DATA SHOWN section start

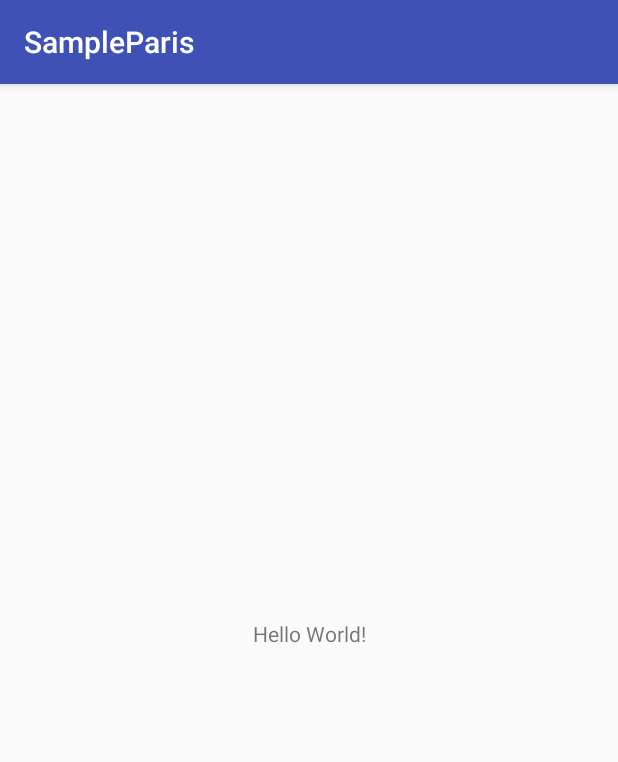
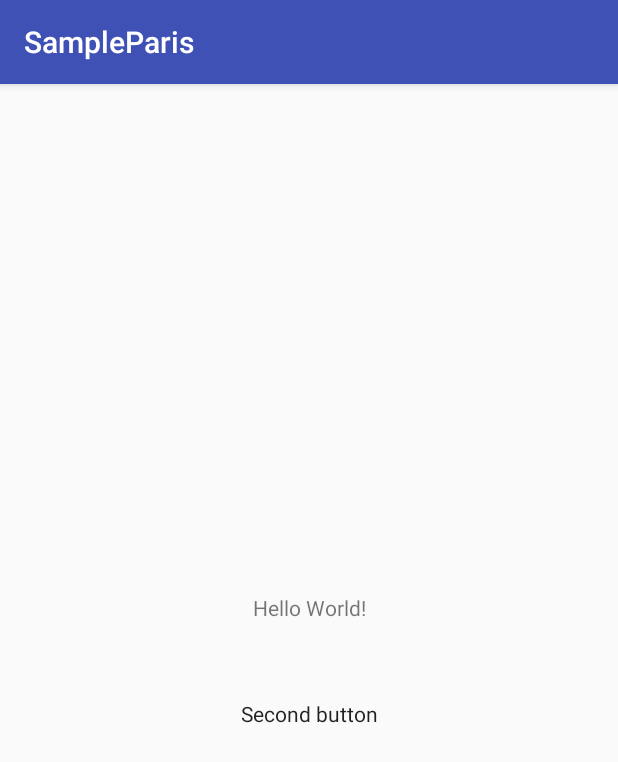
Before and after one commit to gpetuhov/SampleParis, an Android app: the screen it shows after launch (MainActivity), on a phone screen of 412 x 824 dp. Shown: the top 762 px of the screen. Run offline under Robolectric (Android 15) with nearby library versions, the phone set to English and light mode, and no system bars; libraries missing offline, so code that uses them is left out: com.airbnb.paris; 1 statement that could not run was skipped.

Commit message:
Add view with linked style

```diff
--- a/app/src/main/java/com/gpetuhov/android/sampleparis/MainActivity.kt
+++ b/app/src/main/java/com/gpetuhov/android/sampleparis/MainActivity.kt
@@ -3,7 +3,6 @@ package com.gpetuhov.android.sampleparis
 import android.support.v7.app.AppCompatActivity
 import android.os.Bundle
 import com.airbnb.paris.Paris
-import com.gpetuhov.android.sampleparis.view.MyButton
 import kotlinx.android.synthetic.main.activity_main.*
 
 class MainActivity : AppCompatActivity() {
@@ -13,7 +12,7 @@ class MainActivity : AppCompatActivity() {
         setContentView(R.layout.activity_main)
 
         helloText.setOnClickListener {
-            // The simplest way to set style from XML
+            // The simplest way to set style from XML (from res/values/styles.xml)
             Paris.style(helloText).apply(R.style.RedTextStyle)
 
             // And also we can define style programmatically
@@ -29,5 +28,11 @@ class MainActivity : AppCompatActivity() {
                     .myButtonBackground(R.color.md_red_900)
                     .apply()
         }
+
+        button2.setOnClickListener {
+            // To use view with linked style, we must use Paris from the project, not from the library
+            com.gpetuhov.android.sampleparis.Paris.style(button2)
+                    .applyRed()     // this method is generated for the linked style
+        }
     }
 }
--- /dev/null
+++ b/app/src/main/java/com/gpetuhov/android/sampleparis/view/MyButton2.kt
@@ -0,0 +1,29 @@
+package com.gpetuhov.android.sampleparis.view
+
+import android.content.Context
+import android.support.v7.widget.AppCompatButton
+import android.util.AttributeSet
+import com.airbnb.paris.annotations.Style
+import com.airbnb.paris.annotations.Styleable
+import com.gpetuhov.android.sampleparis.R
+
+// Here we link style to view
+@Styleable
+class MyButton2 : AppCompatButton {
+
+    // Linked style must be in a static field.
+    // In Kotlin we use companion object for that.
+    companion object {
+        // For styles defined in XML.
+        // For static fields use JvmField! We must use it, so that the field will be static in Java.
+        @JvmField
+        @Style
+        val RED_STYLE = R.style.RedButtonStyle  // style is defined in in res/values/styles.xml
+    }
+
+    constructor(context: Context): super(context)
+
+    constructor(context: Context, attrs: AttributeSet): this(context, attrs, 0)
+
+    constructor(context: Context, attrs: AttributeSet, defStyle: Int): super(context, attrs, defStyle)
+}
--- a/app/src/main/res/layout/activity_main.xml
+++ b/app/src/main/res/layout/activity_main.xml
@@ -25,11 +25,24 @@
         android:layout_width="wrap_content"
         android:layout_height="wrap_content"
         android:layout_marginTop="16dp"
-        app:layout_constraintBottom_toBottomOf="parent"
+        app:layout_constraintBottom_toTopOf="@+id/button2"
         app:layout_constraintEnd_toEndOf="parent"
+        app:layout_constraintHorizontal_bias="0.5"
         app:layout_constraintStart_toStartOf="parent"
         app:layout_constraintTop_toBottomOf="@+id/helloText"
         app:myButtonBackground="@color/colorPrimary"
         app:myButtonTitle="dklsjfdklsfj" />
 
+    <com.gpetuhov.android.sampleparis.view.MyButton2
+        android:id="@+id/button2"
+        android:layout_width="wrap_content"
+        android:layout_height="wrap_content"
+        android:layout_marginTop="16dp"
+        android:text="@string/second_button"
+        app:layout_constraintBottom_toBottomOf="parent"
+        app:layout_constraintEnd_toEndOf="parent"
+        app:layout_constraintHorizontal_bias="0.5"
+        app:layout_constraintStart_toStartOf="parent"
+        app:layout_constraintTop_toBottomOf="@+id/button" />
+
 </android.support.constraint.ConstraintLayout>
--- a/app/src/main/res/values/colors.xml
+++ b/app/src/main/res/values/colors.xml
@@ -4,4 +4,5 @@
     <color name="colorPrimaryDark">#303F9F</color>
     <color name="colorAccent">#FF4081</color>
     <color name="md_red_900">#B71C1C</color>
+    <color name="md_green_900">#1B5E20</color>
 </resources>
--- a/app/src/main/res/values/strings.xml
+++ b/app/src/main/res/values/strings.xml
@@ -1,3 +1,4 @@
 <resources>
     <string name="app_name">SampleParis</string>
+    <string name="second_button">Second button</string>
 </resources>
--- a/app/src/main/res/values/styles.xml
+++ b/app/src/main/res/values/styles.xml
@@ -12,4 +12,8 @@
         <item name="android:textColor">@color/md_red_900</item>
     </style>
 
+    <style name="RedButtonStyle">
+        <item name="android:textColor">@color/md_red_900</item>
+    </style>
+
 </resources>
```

DATA SHOWN section end

[WHAT TO WORK ON] Filter the data for the string "parent" and copy every line that has it.

[WRITTEN SOLUTION]
-        app:layout_constraintBottom_toBottomOf="parent"
         app:layout_constraintEnd_toEndOf="parent"
         app:layout_constraintStart_toStartOf="parent"
+        app:layout_constraintBottom_toBottomOf="parent"
+        app:layout_constraintEnd_toEndOf="parent"
+        app:layout_constraintStart_toStartOf="parent"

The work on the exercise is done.